» **Entries shown**:
##########

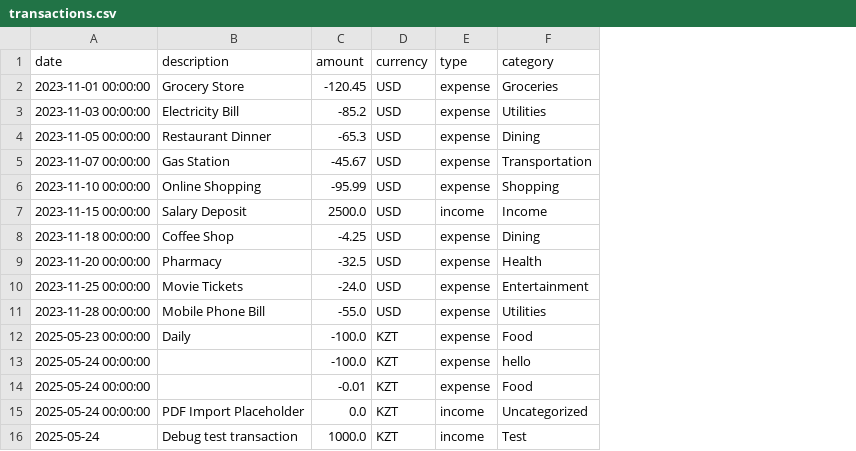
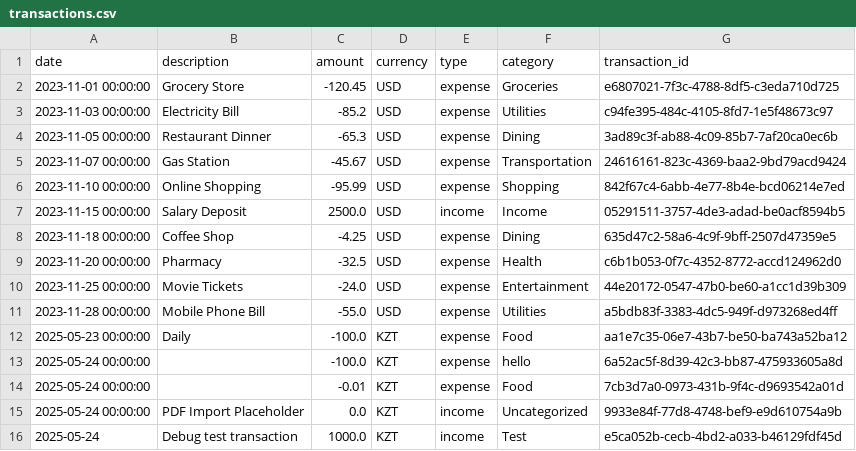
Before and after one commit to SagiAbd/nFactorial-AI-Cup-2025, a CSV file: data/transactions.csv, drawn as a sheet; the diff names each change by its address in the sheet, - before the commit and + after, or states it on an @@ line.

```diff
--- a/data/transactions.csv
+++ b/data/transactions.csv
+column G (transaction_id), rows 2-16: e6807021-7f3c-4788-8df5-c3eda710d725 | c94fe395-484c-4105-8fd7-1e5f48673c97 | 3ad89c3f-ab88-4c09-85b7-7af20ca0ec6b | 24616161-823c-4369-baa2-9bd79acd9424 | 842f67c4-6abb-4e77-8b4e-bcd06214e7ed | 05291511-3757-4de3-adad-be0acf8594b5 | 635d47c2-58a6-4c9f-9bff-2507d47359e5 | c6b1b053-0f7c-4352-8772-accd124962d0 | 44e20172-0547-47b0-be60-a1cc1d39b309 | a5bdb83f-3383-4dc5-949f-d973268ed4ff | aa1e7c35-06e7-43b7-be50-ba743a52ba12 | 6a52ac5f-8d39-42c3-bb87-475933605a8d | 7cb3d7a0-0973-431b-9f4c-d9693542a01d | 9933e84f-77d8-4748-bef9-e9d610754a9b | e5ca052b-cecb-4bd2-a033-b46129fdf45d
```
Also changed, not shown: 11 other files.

##########

» **Action item**:
Tell how many lines of the listing include the word "data", replying with nothing but the number.

» **Task response**:
3